## ENTRIES SUPPLIED
********
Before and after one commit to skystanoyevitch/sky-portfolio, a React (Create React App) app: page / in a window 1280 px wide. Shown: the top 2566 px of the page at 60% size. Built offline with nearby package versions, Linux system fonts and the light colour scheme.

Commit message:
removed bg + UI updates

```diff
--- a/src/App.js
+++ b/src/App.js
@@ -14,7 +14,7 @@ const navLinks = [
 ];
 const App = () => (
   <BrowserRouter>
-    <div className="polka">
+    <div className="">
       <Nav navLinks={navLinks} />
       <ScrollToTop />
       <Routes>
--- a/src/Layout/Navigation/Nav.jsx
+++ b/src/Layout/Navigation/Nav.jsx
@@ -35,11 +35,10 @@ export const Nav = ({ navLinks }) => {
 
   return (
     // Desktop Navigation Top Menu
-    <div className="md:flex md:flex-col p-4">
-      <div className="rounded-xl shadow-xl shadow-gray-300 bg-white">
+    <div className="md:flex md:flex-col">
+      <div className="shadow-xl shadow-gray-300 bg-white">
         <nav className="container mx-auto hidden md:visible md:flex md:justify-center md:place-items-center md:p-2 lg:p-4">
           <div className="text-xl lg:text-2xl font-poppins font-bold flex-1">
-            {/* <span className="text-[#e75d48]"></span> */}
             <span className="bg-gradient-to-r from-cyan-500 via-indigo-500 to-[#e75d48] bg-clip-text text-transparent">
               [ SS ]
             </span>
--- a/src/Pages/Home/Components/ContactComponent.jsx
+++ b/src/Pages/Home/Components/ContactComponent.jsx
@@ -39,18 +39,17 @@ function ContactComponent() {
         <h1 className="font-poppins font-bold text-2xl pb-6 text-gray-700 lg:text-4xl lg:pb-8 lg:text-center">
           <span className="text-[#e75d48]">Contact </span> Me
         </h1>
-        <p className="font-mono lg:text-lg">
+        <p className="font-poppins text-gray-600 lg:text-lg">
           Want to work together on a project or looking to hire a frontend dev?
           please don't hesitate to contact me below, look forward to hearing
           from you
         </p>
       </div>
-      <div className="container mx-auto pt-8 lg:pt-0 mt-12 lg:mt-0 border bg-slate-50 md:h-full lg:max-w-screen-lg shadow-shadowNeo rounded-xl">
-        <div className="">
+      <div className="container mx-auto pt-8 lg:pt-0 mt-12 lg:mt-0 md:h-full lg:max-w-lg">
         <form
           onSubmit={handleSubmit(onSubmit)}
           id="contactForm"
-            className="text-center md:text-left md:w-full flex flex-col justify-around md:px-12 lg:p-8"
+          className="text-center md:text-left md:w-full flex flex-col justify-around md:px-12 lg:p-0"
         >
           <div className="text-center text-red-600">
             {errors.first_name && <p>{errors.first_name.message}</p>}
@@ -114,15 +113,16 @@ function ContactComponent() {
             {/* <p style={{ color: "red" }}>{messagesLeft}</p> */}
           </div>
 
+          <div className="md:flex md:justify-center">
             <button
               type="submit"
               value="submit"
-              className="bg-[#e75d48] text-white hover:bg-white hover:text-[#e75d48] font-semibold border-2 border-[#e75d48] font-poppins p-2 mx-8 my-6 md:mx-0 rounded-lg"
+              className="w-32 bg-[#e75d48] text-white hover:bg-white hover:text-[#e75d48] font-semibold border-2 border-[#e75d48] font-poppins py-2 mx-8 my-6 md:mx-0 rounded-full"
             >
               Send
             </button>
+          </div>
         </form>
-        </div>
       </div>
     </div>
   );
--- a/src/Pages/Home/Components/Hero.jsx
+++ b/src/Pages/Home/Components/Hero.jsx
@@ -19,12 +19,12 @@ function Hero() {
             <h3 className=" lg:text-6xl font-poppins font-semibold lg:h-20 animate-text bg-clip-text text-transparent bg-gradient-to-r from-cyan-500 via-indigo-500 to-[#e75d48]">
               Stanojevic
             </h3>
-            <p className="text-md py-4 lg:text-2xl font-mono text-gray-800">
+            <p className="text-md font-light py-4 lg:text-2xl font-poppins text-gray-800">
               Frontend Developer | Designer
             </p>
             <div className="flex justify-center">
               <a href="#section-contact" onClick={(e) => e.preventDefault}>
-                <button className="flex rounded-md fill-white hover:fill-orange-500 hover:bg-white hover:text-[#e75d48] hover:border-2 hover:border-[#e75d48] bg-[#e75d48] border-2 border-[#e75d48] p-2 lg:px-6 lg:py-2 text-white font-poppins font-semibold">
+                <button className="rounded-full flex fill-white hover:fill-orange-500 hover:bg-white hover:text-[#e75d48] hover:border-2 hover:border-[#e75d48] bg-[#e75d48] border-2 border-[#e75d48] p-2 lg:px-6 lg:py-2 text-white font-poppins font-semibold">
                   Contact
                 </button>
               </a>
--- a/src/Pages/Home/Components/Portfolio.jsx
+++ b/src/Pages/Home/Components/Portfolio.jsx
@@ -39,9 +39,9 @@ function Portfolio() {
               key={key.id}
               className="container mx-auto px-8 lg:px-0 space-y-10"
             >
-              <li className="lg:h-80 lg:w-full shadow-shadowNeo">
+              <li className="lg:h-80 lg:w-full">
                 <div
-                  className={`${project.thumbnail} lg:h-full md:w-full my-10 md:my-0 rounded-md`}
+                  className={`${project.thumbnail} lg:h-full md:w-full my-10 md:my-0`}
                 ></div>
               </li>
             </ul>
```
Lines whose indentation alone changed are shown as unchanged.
********
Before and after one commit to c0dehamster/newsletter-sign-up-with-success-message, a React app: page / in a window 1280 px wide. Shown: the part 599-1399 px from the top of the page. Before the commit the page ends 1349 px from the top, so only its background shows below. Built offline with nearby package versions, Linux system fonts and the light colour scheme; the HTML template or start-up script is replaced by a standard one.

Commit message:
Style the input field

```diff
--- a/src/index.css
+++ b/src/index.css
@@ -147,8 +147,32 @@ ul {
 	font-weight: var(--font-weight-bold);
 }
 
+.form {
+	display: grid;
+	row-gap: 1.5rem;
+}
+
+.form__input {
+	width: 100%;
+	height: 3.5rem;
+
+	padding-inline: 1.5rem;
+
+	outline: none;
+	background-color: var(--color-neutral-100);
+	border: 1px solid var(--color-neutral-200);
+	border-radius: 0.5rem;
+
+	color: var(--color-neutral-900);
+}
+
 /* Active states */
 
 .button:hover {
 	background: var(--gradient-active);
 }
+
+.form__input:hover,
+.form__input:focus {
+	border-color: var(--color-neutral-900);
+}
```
********
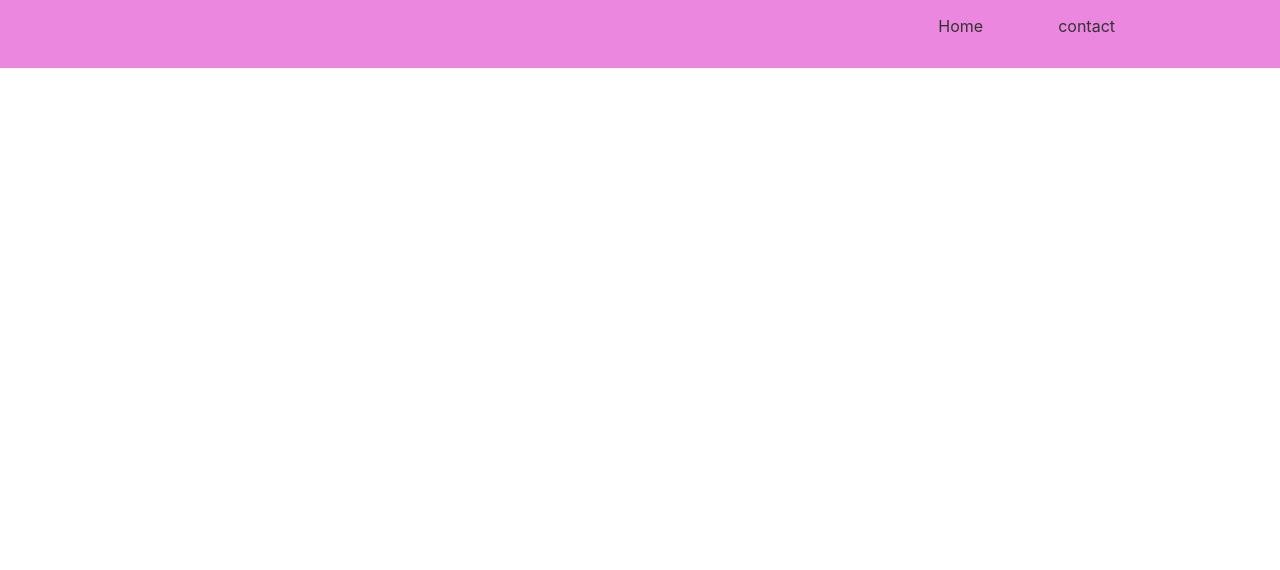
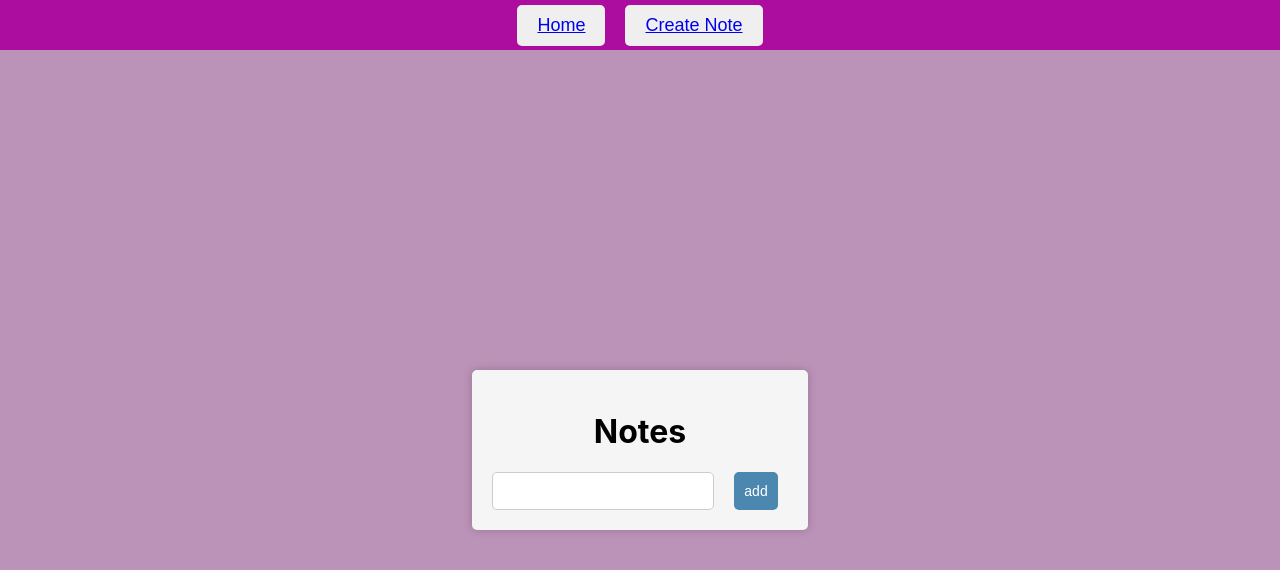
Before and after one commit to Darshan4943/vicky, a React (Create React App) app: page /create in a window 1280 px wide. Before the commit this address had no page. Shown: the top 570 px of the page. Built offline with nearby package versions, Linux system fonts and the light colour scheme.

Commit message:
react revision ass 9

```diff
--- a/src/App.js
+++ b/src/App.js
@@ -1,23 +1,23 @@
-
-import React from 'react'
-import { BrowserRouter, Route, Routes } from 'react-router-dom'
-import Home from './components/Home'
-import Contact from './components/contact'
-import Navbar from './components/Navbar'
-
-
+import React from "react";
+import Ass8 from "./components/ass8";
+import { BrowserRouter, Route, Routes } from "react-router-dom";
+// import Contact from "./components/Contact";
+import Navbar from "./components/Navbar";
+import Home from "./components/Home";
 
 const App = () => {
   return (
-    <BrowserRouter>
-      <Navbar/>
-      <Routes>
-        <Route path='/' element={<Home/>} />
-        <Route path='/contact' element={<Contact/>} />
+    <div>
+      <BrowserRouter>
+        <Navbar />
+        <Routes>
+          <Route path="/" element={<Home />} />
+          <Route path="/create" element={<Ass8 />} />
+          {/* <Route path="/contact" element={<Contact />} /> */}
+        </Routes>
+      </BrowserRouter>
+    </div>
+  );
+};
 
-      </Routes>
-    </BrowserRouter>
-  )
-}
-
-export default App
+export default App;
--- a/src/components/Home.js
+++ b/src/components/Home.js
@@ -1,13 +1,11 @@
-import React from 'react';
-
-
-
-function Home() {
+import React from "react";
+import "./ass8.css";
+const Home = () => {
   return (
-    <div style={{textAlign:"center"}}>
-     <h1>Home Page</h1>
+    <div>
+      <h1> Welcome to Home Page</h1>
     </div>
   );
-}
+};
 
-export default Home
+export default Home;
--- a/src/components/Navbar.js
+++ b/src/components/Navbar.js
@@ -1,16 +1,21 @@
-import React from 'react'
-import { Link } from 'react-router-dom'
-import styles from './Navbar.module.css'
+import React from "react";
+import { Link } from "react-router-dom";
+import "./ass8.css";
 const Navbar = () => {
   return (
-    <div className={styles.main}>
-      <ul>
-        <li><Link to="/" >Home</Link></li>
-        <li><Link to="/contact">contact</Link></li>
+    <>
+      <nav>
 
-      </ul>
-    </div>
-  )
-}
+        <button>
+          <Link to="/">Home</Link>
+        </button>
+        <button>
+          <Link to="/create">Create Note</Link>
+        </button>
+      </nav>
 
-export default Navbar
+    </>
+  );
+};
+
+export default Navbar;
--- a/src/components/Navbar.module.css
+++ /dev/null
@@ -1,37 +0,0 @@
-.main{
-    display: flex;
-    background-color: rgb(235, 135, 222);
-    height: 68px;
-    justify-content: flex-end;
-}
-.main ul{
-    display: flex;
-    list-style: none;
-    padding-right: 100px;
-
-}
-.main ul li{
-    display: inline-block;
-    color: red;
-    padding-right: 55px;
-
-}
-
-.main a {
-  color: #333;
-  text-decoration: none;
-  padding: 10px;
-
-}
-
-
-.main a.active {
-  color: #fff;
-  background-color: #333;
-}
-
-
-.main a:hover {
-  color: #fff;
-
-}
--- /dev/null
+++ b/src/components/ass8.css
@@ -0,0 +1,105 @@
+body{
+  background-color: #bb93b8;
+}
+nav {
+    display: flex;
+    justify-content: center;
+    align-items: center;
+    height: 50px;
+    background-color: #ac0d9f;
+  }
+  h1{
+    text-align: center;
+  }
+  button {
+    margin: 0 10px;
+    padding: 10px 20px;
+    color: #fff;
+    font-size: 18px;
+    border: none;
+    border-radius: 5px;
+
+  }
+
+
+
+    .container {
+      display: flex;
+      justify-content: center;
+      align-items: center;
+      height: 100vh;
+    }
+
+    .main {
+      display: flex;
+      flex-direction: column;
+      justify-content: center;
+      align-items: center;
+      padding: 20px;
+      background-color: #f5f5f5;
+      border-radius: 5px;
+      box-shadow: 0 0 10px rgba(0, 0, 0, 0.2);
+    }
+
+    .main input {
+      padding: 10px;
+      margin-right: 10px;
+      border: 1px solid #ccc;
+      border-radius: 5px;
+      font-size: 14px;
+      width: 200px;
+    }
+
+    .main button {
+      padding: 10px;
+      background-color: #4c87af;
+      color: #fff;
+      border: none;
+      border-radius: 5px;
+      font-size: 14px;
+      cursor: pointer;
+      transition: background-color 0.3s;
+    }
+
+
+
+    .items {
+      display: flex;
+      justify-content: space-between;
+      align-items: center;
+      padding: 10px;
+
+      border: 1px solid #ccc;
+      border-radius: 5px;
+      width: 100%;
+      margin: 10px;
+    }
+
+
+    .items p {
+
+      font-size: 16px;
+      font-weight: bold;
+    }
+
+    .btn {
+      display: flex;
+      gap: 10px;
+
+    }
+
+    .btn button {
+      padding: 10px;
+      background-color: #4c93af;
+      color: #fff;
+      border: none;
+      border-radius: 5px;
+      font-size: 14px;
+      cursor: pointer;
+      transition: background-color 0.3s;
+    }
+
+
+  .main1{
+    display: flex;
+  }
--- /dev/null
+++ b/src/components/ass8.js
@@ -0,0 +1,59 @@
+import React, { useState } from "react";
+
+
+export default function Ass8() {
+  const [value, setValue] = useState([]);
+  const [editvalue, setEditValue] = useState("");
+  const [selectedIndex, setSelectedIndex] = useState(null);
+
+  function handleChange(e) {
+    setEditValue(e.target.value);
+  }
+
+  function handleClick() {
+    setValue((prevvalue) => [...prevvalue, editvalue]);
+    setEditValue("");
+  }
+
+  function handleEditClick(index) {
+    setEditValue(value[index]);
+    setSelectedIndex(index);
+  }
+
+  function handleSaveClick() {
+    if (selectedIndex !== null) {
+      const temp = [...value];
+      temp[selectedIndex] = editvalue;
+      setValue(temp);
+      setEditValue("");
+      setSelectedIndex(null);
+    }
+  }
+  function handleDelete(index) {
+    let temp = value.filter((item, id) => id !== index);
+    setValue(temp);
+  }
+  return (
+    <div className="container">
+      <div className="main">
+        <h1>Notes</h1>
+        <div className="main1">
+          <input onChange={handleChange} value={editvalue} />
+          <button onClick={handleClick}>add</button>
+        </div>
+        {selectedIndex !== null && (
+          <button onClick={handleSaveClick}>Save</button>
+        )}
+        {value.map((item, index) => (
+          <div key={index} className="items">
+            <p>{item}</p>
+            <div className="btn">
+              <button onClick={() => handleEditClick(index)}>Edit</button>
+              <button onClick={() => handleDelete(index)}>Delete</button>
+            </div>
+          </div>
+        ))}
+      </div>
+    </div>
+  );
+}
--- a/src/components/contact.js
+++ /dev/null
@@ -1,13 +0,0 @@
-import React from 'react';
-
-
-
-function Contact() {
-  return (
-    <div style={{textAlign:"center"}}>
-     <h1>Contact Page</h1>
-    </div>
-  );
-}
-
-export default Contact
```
********
## EXERCISE DIRECTIONS
Among the lines above, find those with the word "export" and list them.

## RESULT BELOW
@@ -35,11 +35,10 @@ export const Nav = ({ navLinks }) => {
-export default App
+export default App;
-export default Home
+export default Home;
-export default Navbar
+export default Navbar;
+export default function Ass8() {
-export default Contact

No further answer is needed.